Wedding Belle: It looks like designer Shoshanna Lonstein won't be wearing one of her own creations when she walks down the aisle. We hear that Lonstein has asked Badgley Mischka to design the dress for her wedding to investment banker Joshua Gruss. A rep insists Lonstein hasn't chosen a designer and is still looking. But one thing is certain; Lonstein will design her bridesmaids' gowns. The couple announced their engagement in January and is planning a New York City wedding for spring 2003.

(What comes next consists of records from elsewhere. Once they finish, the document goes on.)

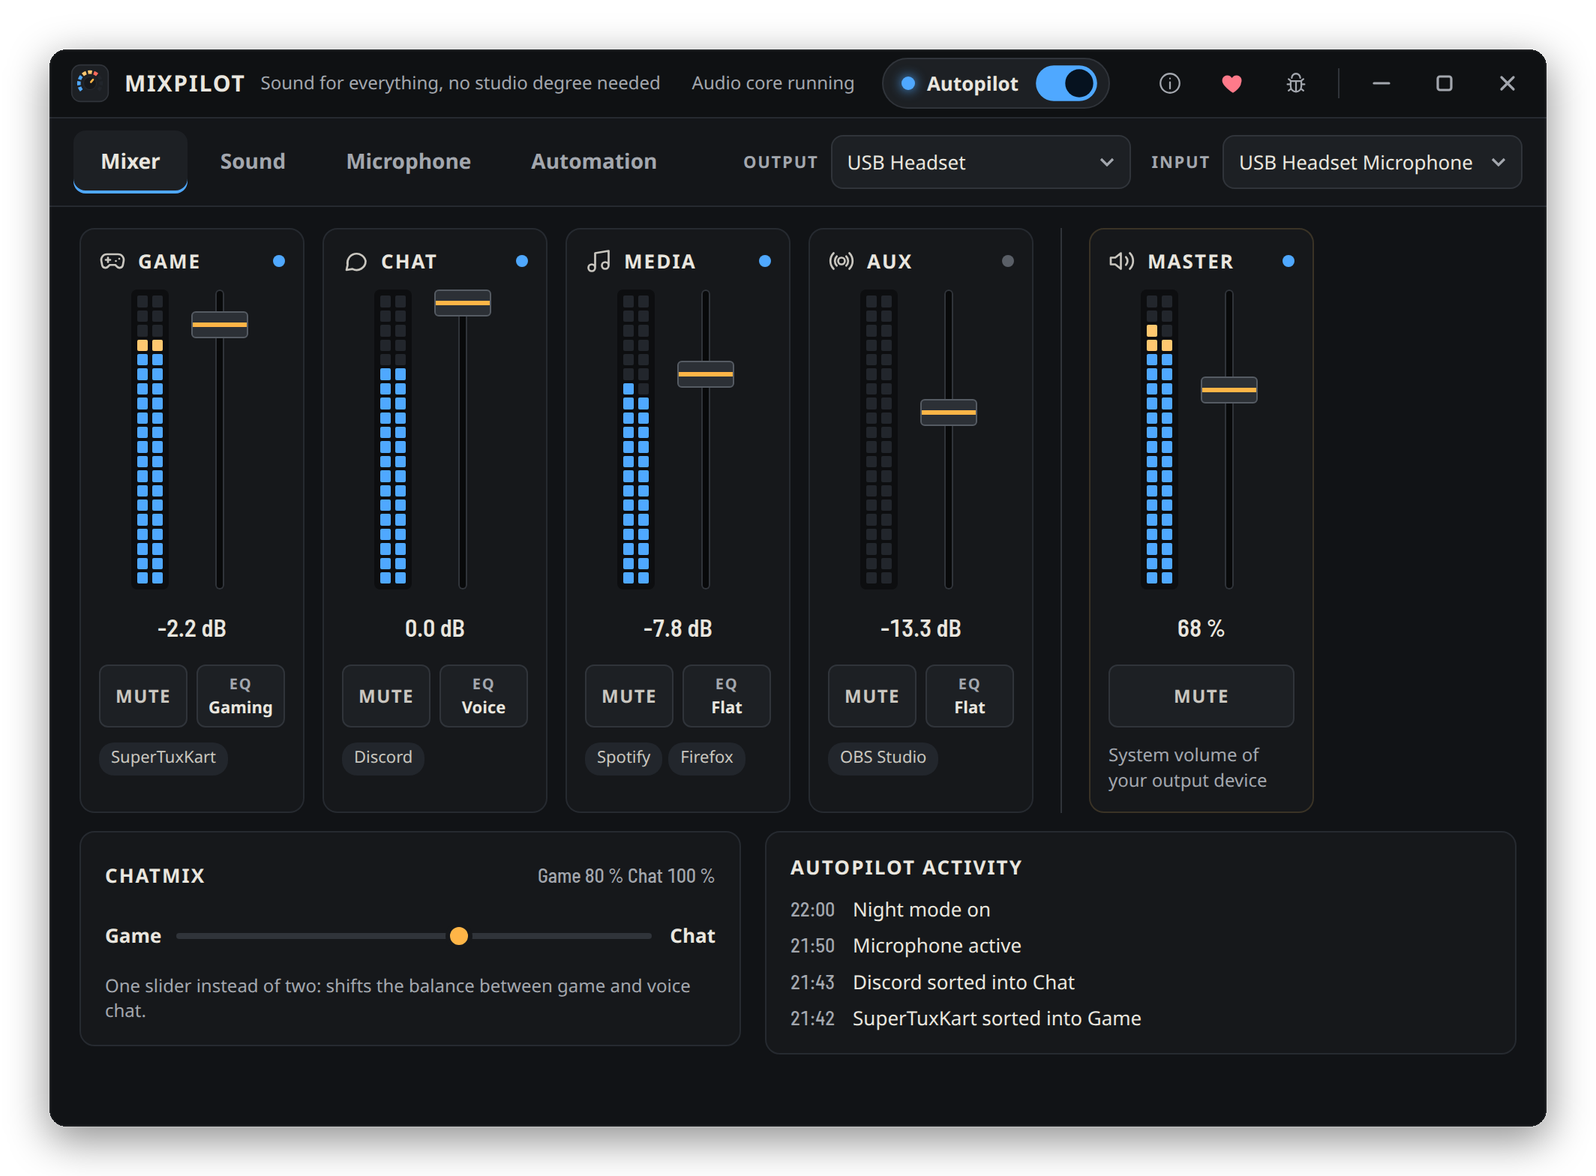
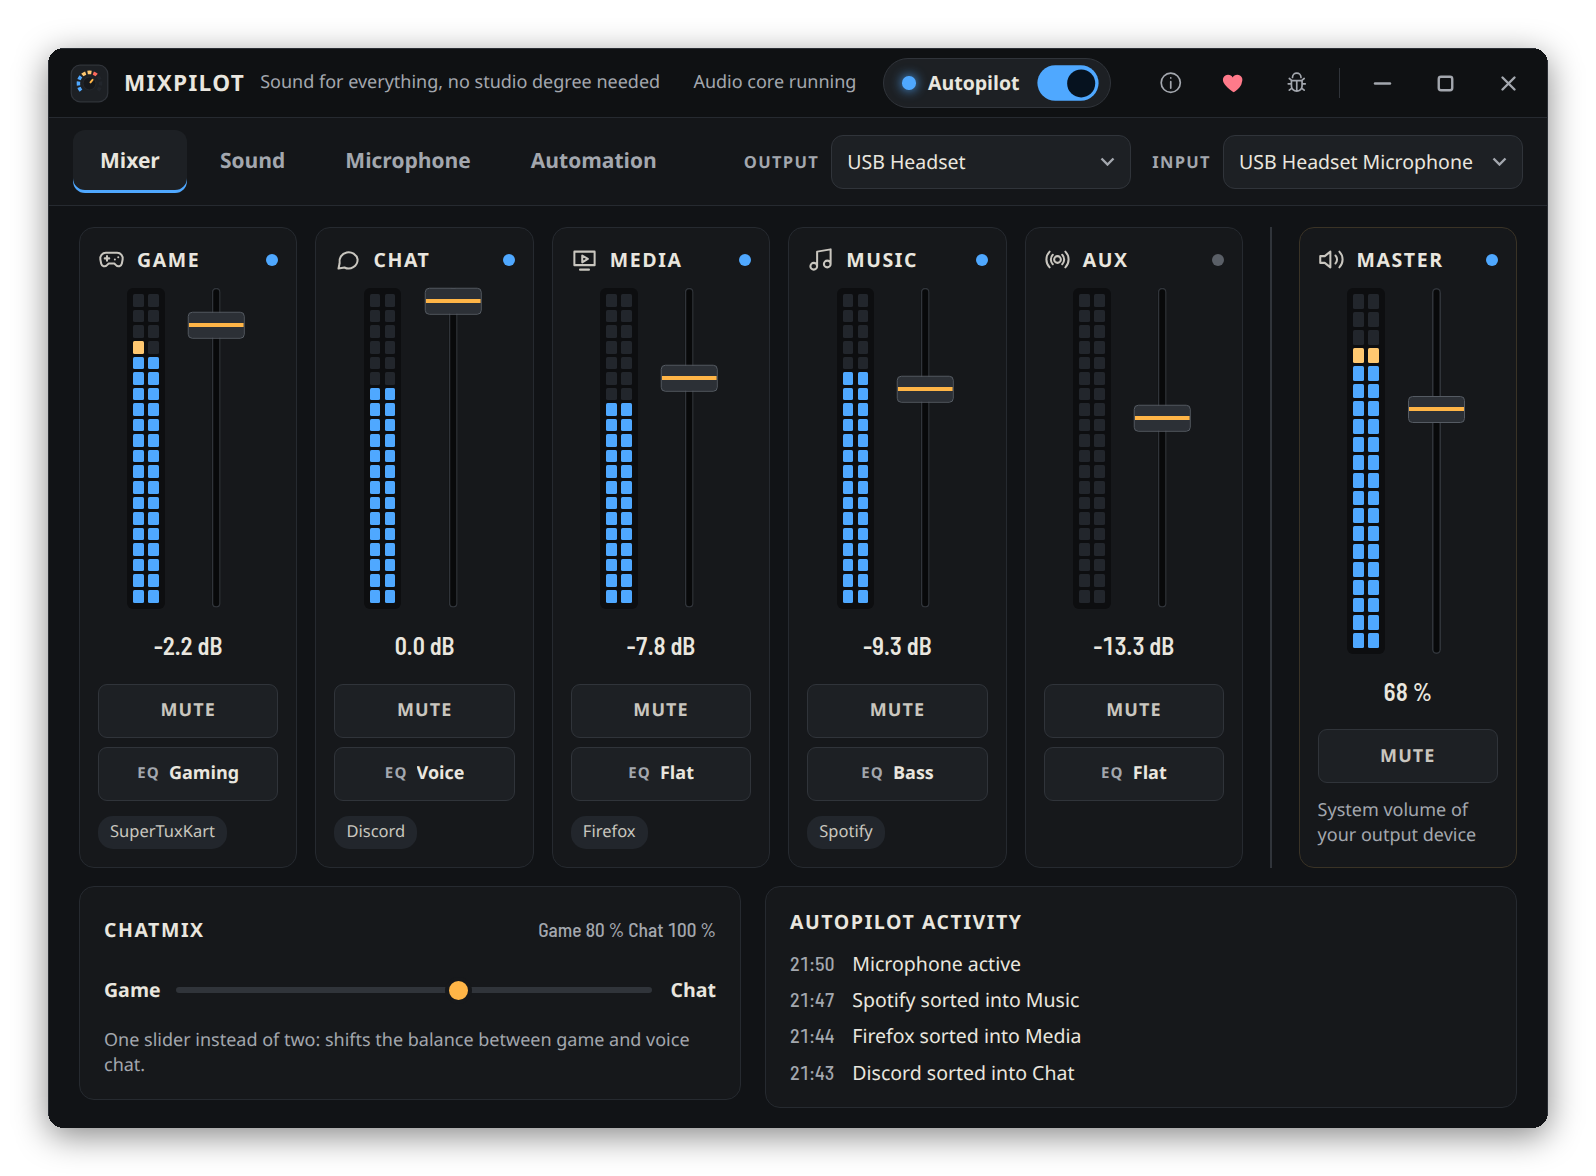
Refresh the screenshots
Five channels, the stacked strip buttons and the preset card in the sound tab.

diff --git a/README.md b/README.md
@@ -43,7 +43,7 @@ Needs PipeWire with WirePlumber, the default on most current distributions
 
 <table>
   <tr>
-    <td width="33%"><img src=".github/screenshots/sound.png" alt="Sound tab with equalizer, bass boost and auto volume"></td>
+    <td width="33%"><img src=".github/screenshots/sound.png" alt="Sound tab with EQ presets, bass boost and auto volume"></td>
     <td width="33%"><img src=".github/screenshots/mic.png" alt="Microphone tab with noise suppression, gain and voice presets"></td>
     <td width="33%"><img src=".github/screenshots/auto.png" alt="Automation tab with ducking, night mode and app assignments"></td>
   </tr>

Book Notes: Move over, Martha Stewart. We hear Über-publicists and event planners Lara Shriftman and Elizabeth Harrison are close to signing a deal to write, with freelance writer Karen Rabinowitz, a how-to book on entertaining for Stewart's publisher, Clarkson Potter. . . . Meanwhile, author Dani Shapiro, who created quite a stir three years ago with Slow Motion: A True Story, her memoir chronicling her parents' tragic car accident and an affair she had with her best friend's stepfather, has sold her fourth novel, Family History, to Knopf as part of a two-book deal with editor Jordan Pavlin. HarperCollins was close to signing Shapiro, but, according to an insider, Knopf came through at the eleventh hour with a high bid of $600,000.
With Catherine Townsend and Aric Chen.